== Segment start ==
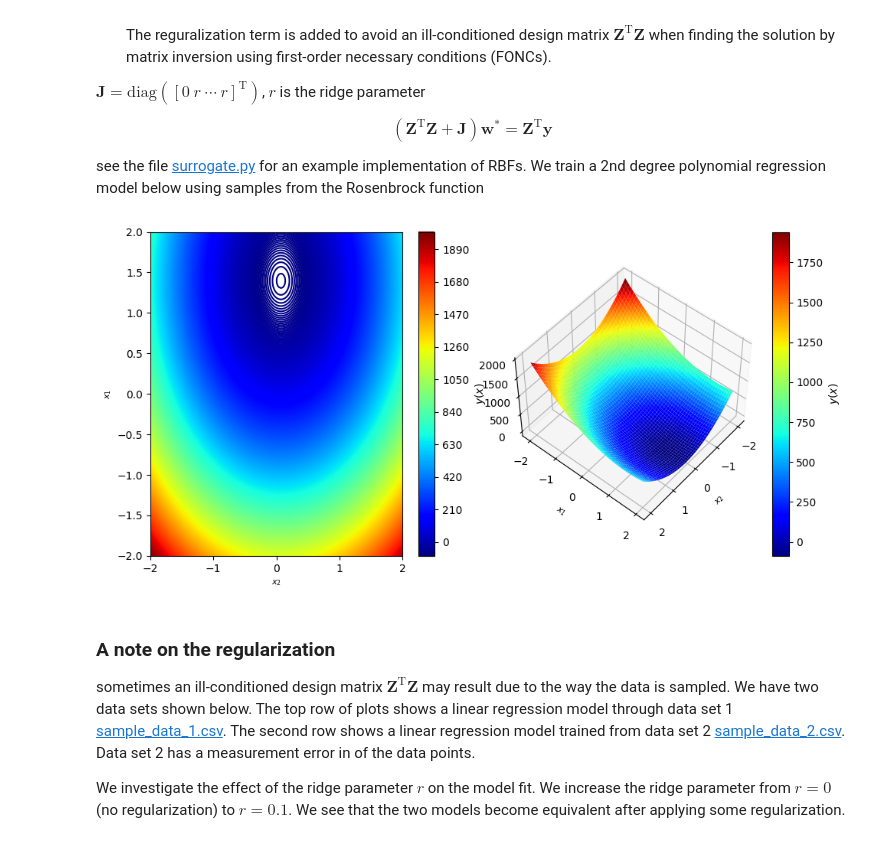
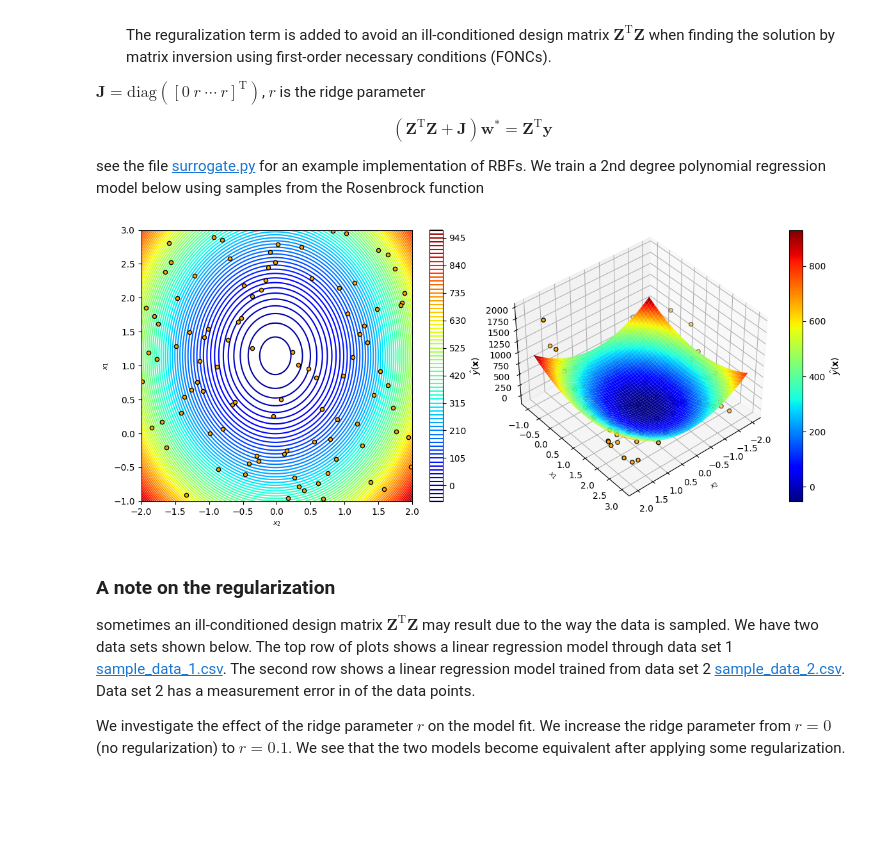
Before and after one commit to khbalhandawi/MECH559_notebooks, a Jupyter notebook: 3_data_fits/Model_fits_py.ipynb, the cells around one changed output. Saved outputs shown, nothing was run; the diff lists cells and outputs as text; code cells hidden in the pictures; blank space fills up the shorter version.

Commit message:
Add python interactive surrogate model examples

```diff
--- a/3_data_fits/Model_fits_py.ipynb
+++ b/3_data_fits/Model_fits_py.ipynb
@@ -82,10 +77,6 @@ $$
 We plot it below
 # %%
 rosen = lambda x1,x2 : (1.0 - x1)**2 + 100.0 * (x2 - x1**2)**2
-
-# Replace with your bounds
-lb = np.array([-2, -2])
-ub = np.array([2, 2])
 
 # Grid for plotting
 bounds_plot = np.vstack([lb, ub])
@@ -98,7 +89,7 @@ X_plot, Y_plot = np.meshgrid(x_plot, y_plot)
 # Compute true function value
 Z_plot = rosen(X_plot, Y_plot)
 
-fig = plt.figure(figsize=(10, 5))
+fig = plt.figure(figsize=(12, 5))
 
 # Contour plot
 ax1 = fig.add_subplot(1, 2, 1)
@@ -173,36 +164,38 @@ $$
 see the file [surrogate.py](./surrogate.py) for an example implementation of RBFs. We train a 2nd degree polynomial regression model below using samples from the Rosenbrock function
 # %%
 # train the model
-ls_surrogate = Surrogate(X=lhs, Y=Y[:,None], type="LS", lb=lb, ub=ub, r=0.001, d=2)
+ls_surrogate = Surrogate(X=lhs, Y=Y[:,None], type="LS", lb=lb, ub=ub, r=0.0, d=2)
 ls_surrogate.train()
 # %%
 x_predict = np.hstack((X_plot.reshape(-1,1),Y_plot.reshape(-1,1)))
 
 # Predictions
 zh = ls_surrogate.predict(x_predict)
 Zh = zh.reshape(X_plot.shape)
-fig = plt.figure(figsize=(10, 5))
+fig = plt.figure(figsize=(12, 5))
 
 # Contour plot
 ax1 = fig.add_subplot(1, 2, 1)
-contour = ax1.contour(X_plot, Y_plot, Zh, levels=1000, cmap='jet')
-fig.colorbar(contour, ax=ax1, label="$y(x)$")
+contour = ax1.contour(X_plot, Y_plot, Zh, levels=100, cmap='jet')
+ax1.scatter(lhs[:,0],lhs[:,1],c="orange",s=20,edgecolors="k",zorder=2,label="LHS samples")
+fig.colorbar(contour, ax=ax1, label="$\hat{y}(\mathbf{x})$")
 ax1.set_xlabel('$x_2$', fontsize=8)
 ax1.set_ylabel('$x_1$', fontsize=8)
 
 # Surface plot
 ax2 = fig.add_subplot(1, 2, 2, projection='3d')
 surf = ax2.plot_surface(X_plot, Y_plot, Zh, cmap='jet')
-fig.colorbar(surf, ax=ax2, label="$y(x)$")
+ax2.scatter(lhs[:,0],lhs[:,1],Y,c="orange",s=20,edgecolors="k")
+fig.colorbar(surf, ax=ax2, label="$\hat{y}(\mathbf{x})$")
 ax2.set_xlabel('$x_2$', fontsize=8)
 ax2.set_ylabel('$x_1$', fontsize=8)
-ax2.view_init(50, 40)
+ax2.view_init(40, 50)
 
 # Save the figure
 plt.tight_layout()
 # plt.savefig('rosenbrock.pdf')
 # %% [output]
-[figure, old version]
+[figure, new version]
 # %% [markdown]
 ### A note on the regularization
 
```
Also changed, not shown: parts of 18 cells of this notebook, 2 other files.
== Segment end ==
When a line in the listing includes the word "below", report that line in full.

 We plot it below
 see the file [surrogate.py](./surrogate.py) for an example implementation of RBFs. We train a 2nd degree polynomial regression model below using samples from the Rosenbrock function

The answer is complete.